The lesson Chris and Idie Hastings learned from opening Oven Bird a few years ago was that the small plate format really works and they are transferring that knowledge to the new Hot and Hot.
“The small plate format gives young people chance to come in and sit at the bar or the chef’s counter and get a couple of $15 items, some wine, and feel like you’re in New York City, right? That’s important because we’re in a neighborhood now and there’s a lots and lots of young people all around here, and we want them to enjoy this restaurant today,” Hastings says.
The new Hot and Hot is about 30 percent larger than the original location, going from 80 to 110 seats, plus the patio when the weather is nice. Hastings had the design of his new restaurant in his head from the time he looked at the space in the Martin Biscuit Building at Pepper Place. In his mind he saw a space that was clean, very modern and very functional, the kind of design that would bring calm and happiness to people who are in that space. “It had to be high energy, you know a place that sets design standards moving forward.”
The light streams through the huge windows in the new space. Highlights include the spacious chef’s counter and open kitchen. Exposed brick walls surround the seating. It features banquettes and tables accented with marble and hackberry wood locally sourced.
Multiple Alabama architects and interior design teams have collaborated on The new Hot and Hot Fish Club space was the work of multiple teams, including Liz Hand Woods Interiors, Rob Walker Architects, Alabama Sawyer Furniture, kitchen designers The Willingham Company and general contractor Rives Construction Company.
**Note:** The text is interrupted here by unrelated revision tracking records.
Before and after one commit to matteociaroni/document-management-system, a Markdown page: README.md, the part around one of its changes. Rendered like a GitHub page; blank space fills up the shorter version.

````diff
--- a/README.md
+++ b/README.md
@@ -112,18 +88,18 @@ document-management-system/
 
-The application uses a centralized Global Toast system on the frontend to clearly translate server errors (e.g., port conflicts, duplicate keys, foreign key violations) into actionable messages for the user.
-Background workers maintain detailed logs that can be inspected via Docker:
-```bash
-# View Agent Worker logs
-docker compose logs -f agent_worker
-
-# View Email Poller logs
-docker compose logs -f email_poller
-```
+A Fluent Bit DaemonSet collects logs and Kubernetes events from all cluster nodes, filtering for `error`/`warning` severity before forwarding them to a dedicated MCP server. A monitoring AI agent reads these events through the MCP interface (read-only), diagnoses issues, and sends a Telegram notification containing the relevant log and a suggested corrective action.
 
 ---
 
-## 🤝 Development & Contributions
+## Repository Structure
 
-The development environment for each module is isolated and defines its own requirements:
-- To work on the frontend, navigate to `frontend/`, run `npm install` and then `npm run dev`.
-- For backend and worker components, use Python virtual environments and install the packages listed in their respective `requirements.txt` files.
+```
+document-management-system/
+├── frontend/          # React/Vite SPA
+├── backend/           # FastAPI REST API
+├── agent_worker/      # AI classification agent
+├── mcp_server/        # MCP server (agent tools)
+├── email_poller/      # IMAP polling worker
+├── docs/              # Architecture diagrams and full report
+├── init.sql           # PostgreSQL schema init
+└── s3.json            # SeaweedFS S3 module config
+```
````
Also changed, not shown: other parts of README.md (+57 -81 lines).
While the loss of their lease at the old space was not expected, it also was not out of the realm of possibilities. “We always kind of kept our ears and eyes to the to the future,” Hastings says.
“When the announcement came that we had to go, we paused for a nanosecond and then we said this is great opportunity.”
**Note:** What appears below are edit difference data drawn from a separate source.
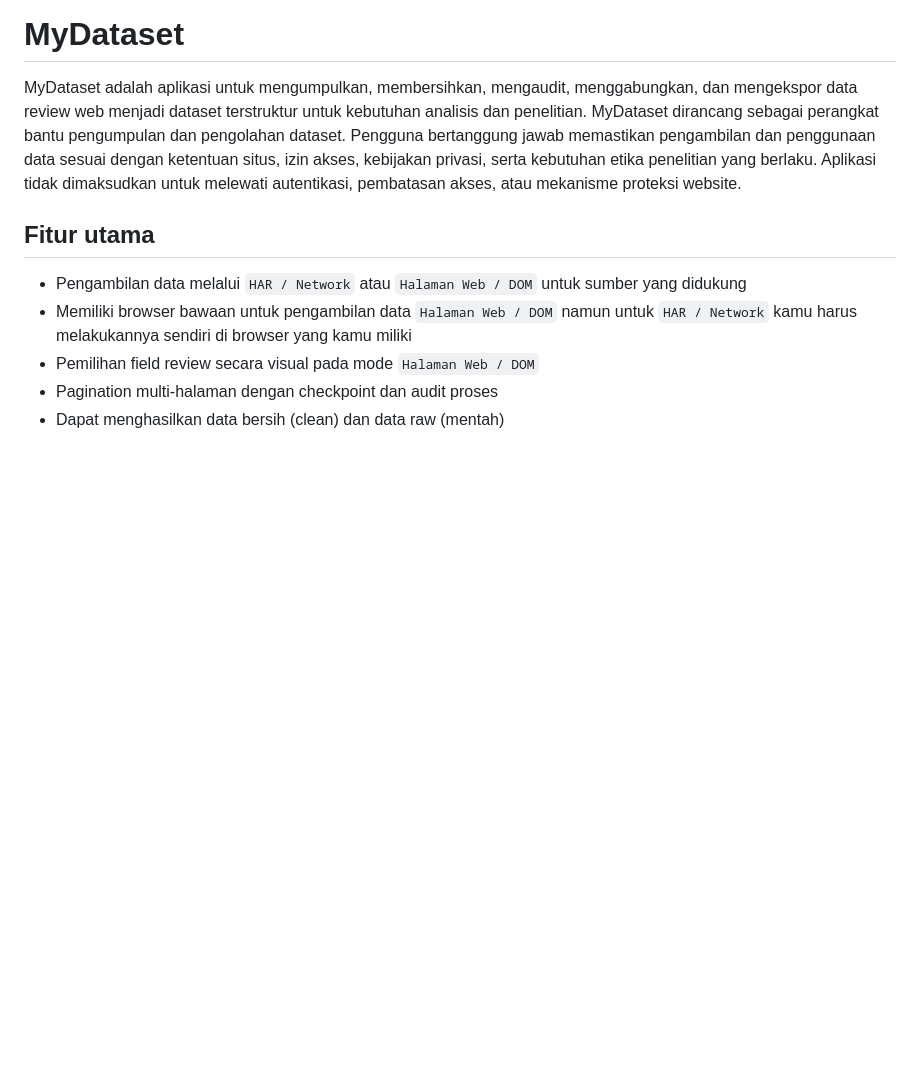
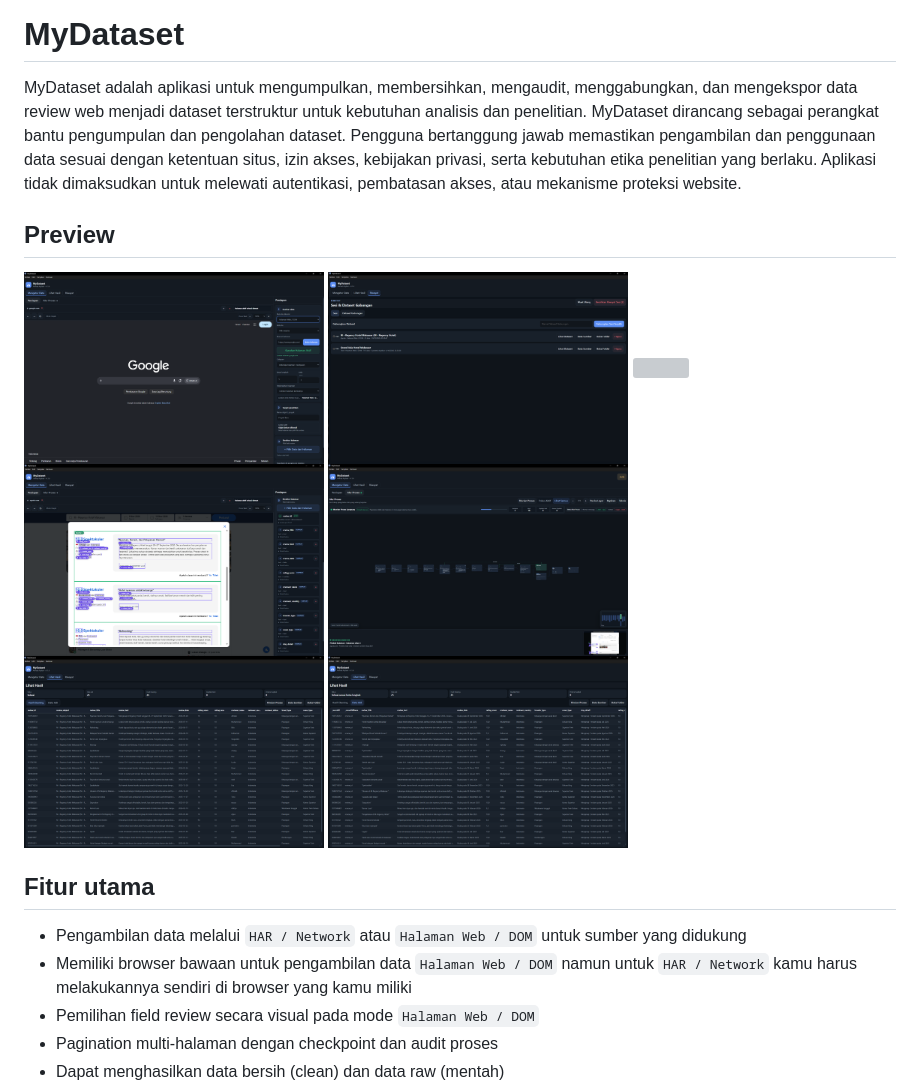
Before and after one commit to andros38/MyDataset, a Markdown page: README.md, the part around the change. Rendered like a GitHub page; blank space fills up the shorter version; grey boxes are pictures that could not be loaded.

Commit message:
Enhance README with preview images section
Added a preview section with images to the README.

```diff
--- a/README.md
+++ b/README.md
@@ -1,6 +1,17 @@
 # MyDataset
 
 MyDataset adalah aplikasi untuk mengumpulkan, membersihkan, mengaudit, menggabungkan, dan mengekspor data review web menjadi dataset terstruktur untuk kebutuhan analisis dan penelitian. MyDataset dirancang sebagai perangkat bantu pengumpulan dan pengolahan dataset. Pengguna bertanggung jawab memastikan pengambilan dan penggunaan data sesuai dengan ketentuan situs, izin akses, kebijakan privasi, serta kebutuhan etika penelitian yang berlaku. Aplikasi tidak dimaksudkan untuk melewati autentikasi, pembatasan akses, atau mekanisme proteksi website.
+
+## Preview
+<p>
+  <img src="preview/img0.png" width="300">
+  <img src="preview/img1.png" width="300">
+  <img src="preview/img2.png" width="300">
+  <img src="preview/img3.png" width="300">
+  <img src="preview/img4.png" width="300">
+  <img src="preview/img5.png" width="300">
+  <img src="preview/img6.png" width="300">
+</p>
 
 ## Fitur utama
 
```
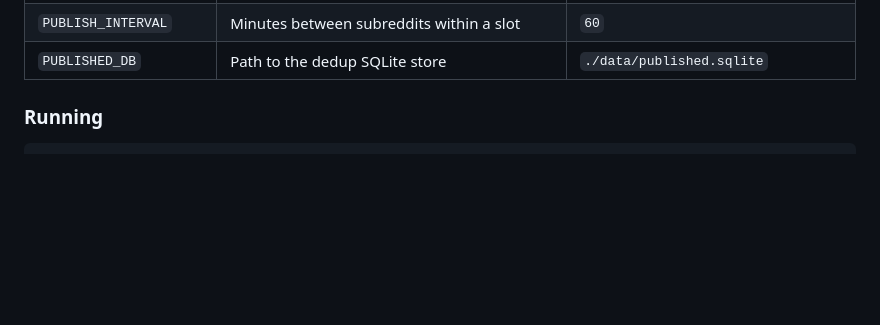
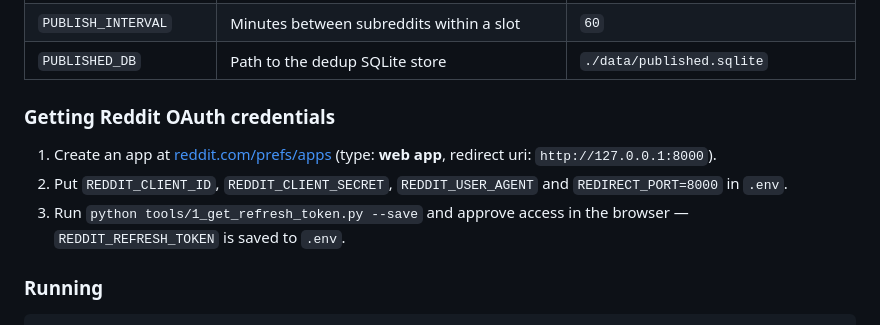
Before and after one commit to yumiaura/RedditSync, a Markdown page: README.md, the part around the change. Rendered like a GitHub page; blank space fills up the shorter version.

Commit message:
Document how to obtain Reddit OAuth credentials
Anonymous Reddit access is gone, so the publisher needs a client id,
secret and refresh token — but the README never said where they come
from (asked in issue #14).

- Add a "Getting Reddit OAuth credentials" section to the README:
  link to reddit.com/prefs/apps, the web-app type and redirect uri
  http://127.0.0.1:8000, the .env variables, and the
  tools/1_get_refresh_token.py --save step.
- Add a CHANGELOG entry under Unreleased / Added.

```diff
--- a/README.md
+++ b/README.md
@@ -64,6 +64,15 @@ Add these to your `.env` (see `env.example`):
 | `PUBLISH_TZ` | IANA timezone for the publish slots (e.g. `Europe/Lisbon`) | `UTC` |
 | `PUBLISH_INTERVAL` | Minutes between subreddits within a slot | `60` |
 | `PUBLISHED_DB` | Path to the dedup SQLite store | `./data/published.sqlite` |
+
+### Getting Reddit OAuth credentials
+
+1. Create an app at [reddit.com/prefs/apps](https://www.reddit.com/prefs/apps)
+   (type: **web app**, redirect uri: `http://127.0.0.1:8000`).
+2. Put `REDDIT_CLIENT_ID`, `REDDIT_CLIENT_SECRET`, `REDDIT_USER_AGENT` and
+   `REDIRECT_PORT=8000` in `.env`.
+3. Run `python tools/1_get_refresh_token.py --save` and approve access in the
+   browser — `REDDIT_REFRESH_TOKEN` is saved to `.env`.
 
 ### Running
 
```
Also changed, not shown: CHANGELOG.md (+3 -0 lines).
The opportunity was enhanced by the knowledge that with the new space would come a new generation. The Hasting’s eldest son oldest son, Zeb, will be Hot and Hot’s sous chef and his wife Molly Hastings, will work as manager of operations at the new space.
“I can’t think of a better way to celebrate 25 years in the restaurant business than being joined by Zeb and Molly as they learn the business, help redefine the restaurant and position themselves to serve the next generation of Hot and Hot and OvenBird guests,” said Idie Hastings in a news release about the re-opening. “We’re delighted to be working together as a family and appreciate that they love this business as much as Chris and I do,” says Idie Hastings.